DATASET ENTRIES:
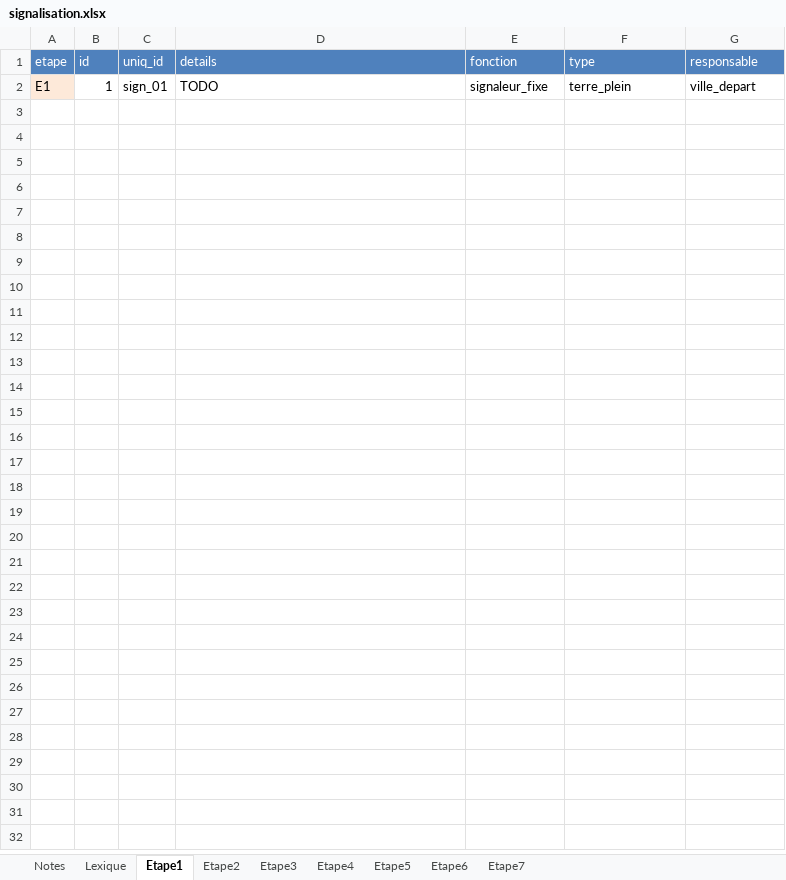
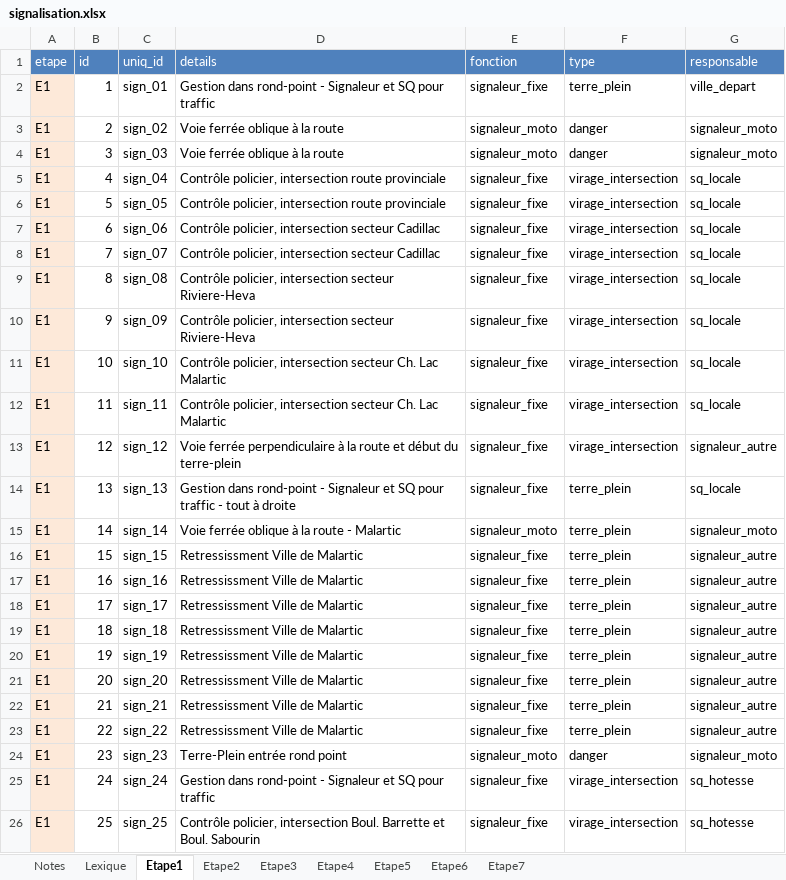
Before and after one commit to TourAbitibi/guide2024, an Excel workbook: excel/signalisation.xlsx, sheet Etape1, drawn as a sheet; values as stored, in another font and other column widths than the file's, no borders; the diff names each change by its address in the sheet, - before the commit and + after, or states it on an @@ line.

Commit message:
Ajout info signalisation etape 1

```diff
--- a/excel/signalisation.xlsx (sheet Etape1)
+++ b/excel/signalisation.xlsx (sheet Etape1)
-D2 (details): TODO
+D2 (details): Gestion dans rond-point - Signaleur et SQ pour traffic
+row 3: E1 | 2 | sign_02 | Voie ferrée oblique à la route | signaleur_moto | danger | signaleur_moto
+row 4: E1 | 3 | sign_03 | Voie ferrée oblique à la route | signaleur_moto | danger | signaleur_moto
+row 5: E1 | 4 | sign_04 | Contrôle policier, intersection route provinciale | signaleur_fixe | virage_intersection | sq_locale
+row 6: E1 | 5 | sign_05 | Contrôle policier, intersection route provinciale | signaleur_fixe | virage_intersection | sq_locale
+row 7: E1 | 6 | sign_06 | Contrôle policier, intersection secteur Cadillac | signaleur_fixe | virage_intersection | sq_locale
+row 8: E1 | 7 | sign_07 | Contrôle policier, intersection secteur Cadillac | signaleur_fixe | virage_intersection | sq_locale
+row 9: E1 | 8 | sign_08 | Contrôle policier, intersection secteur Riviere-Heva | signaleur_fixe | virage_intersection | sq_locale
+row 10: E1 | 9 | sign_09 | Contrôle policier, intersection secteur Riviere-Heva | signaleur_fixe | virage_intersection | sq_locale
+row 11: E1 | 10 | sign_10 | Contrôle policier, intersection secteur Ch. Lac Malartic | signaleur_fixe | virage_intersection | sq_locale
+row 12: E1 | 11 | sign_11 | Contrôle policier, intersection secteur Ch. Lac Malartic | signaleur_fixe | virage_intersection | sq_locale
+row 13: E1 | 12 | sign_12 | Voie ferrée perpendiculaire à la route et début du terre-plein | signaleur_fixe | virage_intersection | signaleur_autre
+row 14: E1 | 13 | sign_13 | Gestion dans rond-point - Signaleur et SQ pour traffic - tout à droite | signaleur_fixe | terre_plein | sq_locale
+row 15: E1 | 14 | sign_14 | Voie ferrée oblique à la route - Malartic | signaleur_moto | terre_plein | signaleur_moto
+row 16: E1 | 15 | sign_15 | Retressissment Ville de Malartic | signaleur_fixe | terre_plein | signaleur_autre
+row 17: E1 | 16 | sign_16 | Retressissment Ville de Malartic | signaleur_fixe | terre_plein | signaleur_autre
+row 18: E1 | 17 | sign_17 | Retressissment Ville de Malartic | signaleur_fixe | terre_plein | signaleur_autre
+row 19: E1 | 18 | sign_18 | Retressissment Ville de Malartic | signaleur_fixe | terre_plein | signaleur_autre
+row 20: E1 | 19 | sign_19 | Retressissment Ville de Malartic | signaleur_fixe | terre_plein | signaleur_autre
+row 21: E1 | 20 | sign_20 | Retressissment Ville de Malartic | signaleur_fixe | terre_plein | signaleur_autre
+row 22: E1 | 21 | sign_21 | Retressissment Ville de Malartic | signaleur_fixe | terre_plein | signaleur_autre
+row 23: E1 | 22 | sign_22 | Retressissment Ville de Malartic | signaleur_fixe | terre_plein | signaleur_autre
+row 24: E1 | 23 | sign_23 | Terre-Plein entrée rond point | signaleur_moto | danger | signaleur_moto
+row 25: E1 | 24 | sign_24 | Gestion dans rond-point - Signaleur et SQ pour traffic | signaleur_fixe | virage_intersection | sq_hotesse
+row 26: E1 | 25 | sign_25 | Contrôle policier, intersection Boul. Barrette et Boul. Sabourin | signaleur_fixe | virage_intersection | sq_hotesse
```
Also changed, not shown: 2 other files.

WORK INSTRUCTION: The entries above are to be printed again word for word, with every picture removed.

ANSWER FOR THE TASK:
Before and after one commit to TourAbitibi/guide2024, an Excel workbook: excel/signalisation.xlsx, sheet Etape1, drawn as a sheet; values as stored, in another font and other column widths than the file's, no borders; the diff names each change by its address in the sheet, - before the commit and + after, or states it on an @@ line.

Commit message:
Ajout info signalisation etape 1

```diff
--- a/excel/signalisation.xlsx (sheet Etape1)
+++ b/excel/signalisation.xlsx (sheet Etape1)
-D2 (details): TODO
+D2 (details): Gestion dans rond-point - Signaleur et SQ pour traffic
+row 3: E1 | 2 | sign_02 | Voie ferrée oblique à la route | signaleur_moto | danger | signaleur_moto
+row 4: E1 | 3 | sign_03 | Voie ferrée oblique à la route | signaleur_moto | danger | signaleur_moto
+row 5: E1 | 4 | sign_04 | Contrôle policier, intersection route provinciale | signaleur_fixe | virage_intersection | sq_locale
+row 6: E1 | 5 | sign_05 | Contrôle policier, intersection route provinciale | signaleur_fixe | virage_intersection | sq_locale
+row 7: E1 | 6 | sign_06 | Contrôle policier, intersection secteur Cadillac | signaleur_fixe | virage_intersection | sq_locale
+row 8: E1 | 7 | sign_07 | Contrôle policier, intersection secteur Cadillac | signaleur_fixe | virage_intersection | sq_locale
+row 9: E1 | 8 | sign_08 | Contrôle policier, intersection secteur Riviere-Heva | signaleur_fixe | virage_intersection | sq_locale
+row 10: E1 | 9 | sign_09 | Contrôle policier, intersection secteur Riviere-Heva | signaleur_fixe | virage_intersection | sq_locale
+row 11: E1 | 10 | sign_10 | Contrôle policier, intersection secteur Ch. Lac Malartic | signaleur_fixe | virage_intersection | sq_locale
+row 12: E1 | 11 | sign_11 | Contrôle policier, intersection secteur Ch. Lac Malartic | signaleur_fixe | virage_intersection | sq_locale
+row 13: E1 | 12 | sign_12 | Voie ferrée perpendiculaire à la route et début du terre-plein | signaleur_fixe | virage_intersection | signaleur_autre
+row 14: E1 | 13 | sign_13 | Gestion dans rond-point - Signaleur et SQ pour traffic - tout à droite | signaleur_fixe | terre_plein | sq_locale
+row 15: E1 | 14 | sign_14 | Voie ferrée oblique à la route - Malartic | signaleur_moto | terre_plein | signaleur_moto
+row 16: E1 | 15 | sign_15 | Retressissment Ville de Malartic | signaleur_fixe | terre_plein | signaleur_autre
+row 17: E1 | 16 | sign_16 | Retressissment Ville de Malartic | signaleur_fixe | terre_plein | signaleur_autre
+row 18: E1 | 17 | sign_17 | Retressissment Ville de Malartic | signaleur_fixe | terre_plein | signaleur_autre
+row 19: E1 | 18 | sign_18 | Retressissment Ville de Malartic | signaleur_fixe | terre_plein | signaleur_autre
+row 20: E1 | 19 | sign_19 | Retressissment Ville de Malartic | signaleur_fixe | terre_plein | signaleur_autre
+row 21: E1 | 20 | sign_20 | Retressissment Ville de Malartic | signaleur_fixe | terre_plein | signaleur_autre
+row 22: E1 | 21 | sign_21 | Retressissment Ville de Malartic | signaleur_fixe | terre_plein | signaleur_autre
+row 23: E1 | 22 | sign_22 | Retressissment Ville de Malartic | signaleur_fixe | terre_plein | signaleur_autre
+row 24: E1 | 23 | sign_23 | Terre-Plein entrée rond point | signaleur_moto | danger | signaleur_moto
+row 25: E1 | 24 | sign_24 | Gestion dans rond-point - Signaleur et SQ pour traffic | signaleur_fixe | virage_intersection | sq_hotesse
+row 26: E1 | 25 | sign_25 | Contrôle policier, intersection Boul. Barrette et Boul. Sabourin | signaleur_fixe | virage_intersection | sq_hotesse
```
Also changed, not shown: 2 other files.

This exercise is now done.